A clue may contain two definition elements instead of having a definition part and a word game part. So exploring the cryptic crossword solution was relatively rare. Several discrete areas have been studied: cognitive or linguistic challenges arising from cryptic indications. the mechanisms by which the "Aha!" -Moment is triggered by the resolution of encrypted crosswords;  the use of cryptic crossword puzzles to maintain cognitive flexibility ("use-it-or-lose-it") in aging populations; and expert studies on high performance drivers and the ability to solve cryptography.    Ximenean`s rules are very precise in terms of grammar and syntax, particularly with regard to the indicators used for different wordplay methods. Libertarian setters can use devices that convey "more or less" the message. For example, if the BEER response of the Setters may decide to divide the word into BEE and R and, after finding appropriate ways to define the answer and BEE, now tries the Solver a reference to the letter R. Ximenean rules would not allow something like "to reach first" suggests that R is the first letter of "Reach" , because, grammatical, this is not what "Reach first" implies. Instead, a "first to reach" phrase would be needed, as this is consistent with the rules of grammar. However, many libertarian crossword writers would accept "Reach First," believing that it would be reasonable to convey the idea in a reasonable way. For example, a mention under the Ximene rules for BEER (BEE- R) may look like this: The answer is THE DARING, which means "difficult," and is preferred without its average letter, or "heartless." This type of index is common in British and Canadian crypts, but is somewhat less common in American crypts; in American crossword puzzles, an index like this is generally considered a punny clue. This is almost certainly the oldest type of cryptic index: cryptic definitions appeared in the enigmas of British newspapers in the late 1920s and early 1930s, which mixed cryptic and clear terms and became completely cryptic crossword puzzles.

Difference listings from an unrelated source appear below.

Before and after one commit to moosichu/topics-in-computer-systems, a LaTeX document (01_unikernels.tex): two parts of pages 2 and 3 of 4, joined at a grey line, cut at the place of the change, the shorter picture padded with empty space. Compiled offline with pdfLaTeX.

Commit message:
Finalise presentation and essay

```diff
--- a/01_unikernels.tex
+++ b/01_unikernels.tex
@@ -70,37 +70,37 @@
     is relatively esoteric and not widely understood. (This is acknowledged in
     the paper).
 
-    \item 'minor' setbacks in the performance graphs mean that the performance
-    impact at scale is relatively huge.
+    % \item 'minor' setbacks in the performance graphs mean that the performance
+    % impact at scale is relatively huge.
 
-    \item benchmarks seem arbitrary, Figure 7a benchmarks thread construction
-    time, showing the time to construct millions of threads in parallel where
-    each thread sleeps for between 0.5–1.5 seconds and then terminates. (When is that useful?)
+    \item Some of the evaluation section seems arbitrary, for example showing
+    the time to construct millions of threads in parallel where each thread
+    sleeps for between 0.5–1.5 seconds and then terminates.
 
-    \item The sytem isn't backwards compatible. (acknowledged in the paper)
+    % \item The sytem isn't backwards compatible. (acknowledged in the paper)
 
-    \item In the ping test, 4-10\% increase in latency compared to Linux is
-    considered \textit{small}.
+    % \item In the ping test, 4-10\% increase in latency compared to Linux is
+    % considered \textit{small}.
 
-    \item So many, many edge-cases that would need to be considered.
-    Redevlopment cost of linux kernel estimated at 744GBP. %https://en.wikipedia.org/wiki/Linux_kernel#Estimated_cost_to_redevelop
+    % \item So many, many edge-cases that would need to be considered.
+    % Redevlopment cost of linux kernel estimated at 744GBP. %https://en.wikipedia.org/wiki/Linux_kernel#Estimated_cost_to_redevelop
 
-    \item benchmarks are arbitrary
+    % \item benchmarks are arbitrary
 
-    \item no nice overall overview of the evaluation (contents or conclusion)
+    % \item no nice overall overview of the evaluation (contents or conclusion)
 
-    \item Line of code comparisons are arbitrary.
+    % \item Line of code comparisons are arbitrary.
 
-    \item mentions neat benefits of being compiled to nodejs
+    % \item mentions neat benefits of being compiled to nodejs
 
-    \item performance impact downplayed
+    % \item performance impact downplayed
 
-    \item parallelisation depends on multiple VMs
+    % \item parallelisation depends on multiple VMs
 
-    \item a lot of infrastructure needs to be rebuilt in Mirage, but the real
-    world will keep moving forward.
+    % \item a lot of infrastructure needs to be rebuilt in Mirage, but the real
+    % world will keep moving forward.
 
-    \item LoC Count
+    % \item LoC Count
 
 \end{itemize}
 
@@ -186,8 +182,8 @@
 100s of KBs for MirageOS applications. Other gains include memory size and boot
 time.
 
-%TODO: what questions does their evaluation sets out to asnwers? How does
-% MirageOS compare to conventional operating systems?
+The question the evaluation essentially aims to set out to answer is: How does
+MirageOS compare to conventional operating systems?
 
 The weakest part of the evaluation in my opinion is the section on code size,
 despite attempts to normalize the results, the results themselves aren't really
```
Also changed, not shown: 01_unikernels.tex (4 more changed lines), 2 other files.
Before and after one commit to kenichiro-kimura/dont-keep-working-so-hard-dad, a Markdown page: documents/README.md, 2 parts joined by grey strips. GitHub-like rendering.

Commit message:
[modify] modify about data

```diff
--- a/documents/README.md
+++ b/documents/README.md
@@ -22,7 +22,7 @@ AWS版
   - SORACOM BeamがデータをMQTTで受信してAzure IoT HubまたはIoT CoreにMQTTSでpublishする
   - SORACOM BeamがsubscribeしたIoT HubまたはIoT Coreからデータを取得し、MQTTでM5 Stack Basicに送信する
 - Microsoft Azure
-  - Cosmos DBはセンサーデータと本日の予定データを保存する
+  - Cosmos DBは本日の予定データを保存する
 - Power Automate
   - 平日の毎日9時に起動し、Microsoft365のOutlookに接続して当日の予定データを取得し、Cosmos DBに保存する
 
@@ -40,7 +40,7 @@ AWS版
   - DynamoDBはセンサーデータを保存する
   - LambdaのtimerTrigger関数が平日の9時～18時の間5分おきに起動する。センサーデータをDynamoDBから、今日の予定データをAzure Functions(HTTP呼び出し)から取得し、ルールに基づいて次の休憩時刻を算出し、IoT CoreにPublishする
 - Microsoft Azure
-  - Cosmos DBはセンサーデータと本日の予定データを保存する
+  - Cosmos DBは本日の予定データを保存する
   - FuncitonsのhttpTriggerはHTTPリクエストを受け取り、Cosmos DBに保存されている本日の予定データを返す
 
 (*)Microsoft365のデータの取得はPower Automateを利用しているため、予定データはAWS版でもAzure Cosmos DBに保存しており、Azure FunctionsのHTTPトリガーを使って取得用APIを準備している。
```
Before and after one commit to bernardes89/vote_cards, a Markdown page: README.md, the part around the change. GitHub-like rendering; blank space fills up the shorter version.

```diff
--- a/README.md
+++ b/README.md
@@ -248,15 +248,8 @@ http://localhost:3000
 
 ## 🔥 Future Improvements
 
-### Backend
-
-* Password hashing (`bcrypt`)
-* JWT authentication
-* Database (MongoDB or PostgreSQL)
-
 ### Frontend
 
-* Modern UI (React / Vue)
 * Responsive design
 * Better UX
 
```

In Britain, it is traditionally – dated to the cryptic crossword pioneer Edward (Bill) Powys Mathers (1892-1939) which, according to the Spanish inquisitator, was called torquemada – for the compiler to use evocative pseudonyms. "Crispa," named after the Latin for curly-headed, which used crossword puzzles for the Guardian from 1954 to his retirement in 2004, legally changed his surname after divorce in the 1970s to "Crisp." Some pseudonyms have obvious connotations: for example Torquemada, as already described, or "Mephisto" with devilish nuances quite obvious.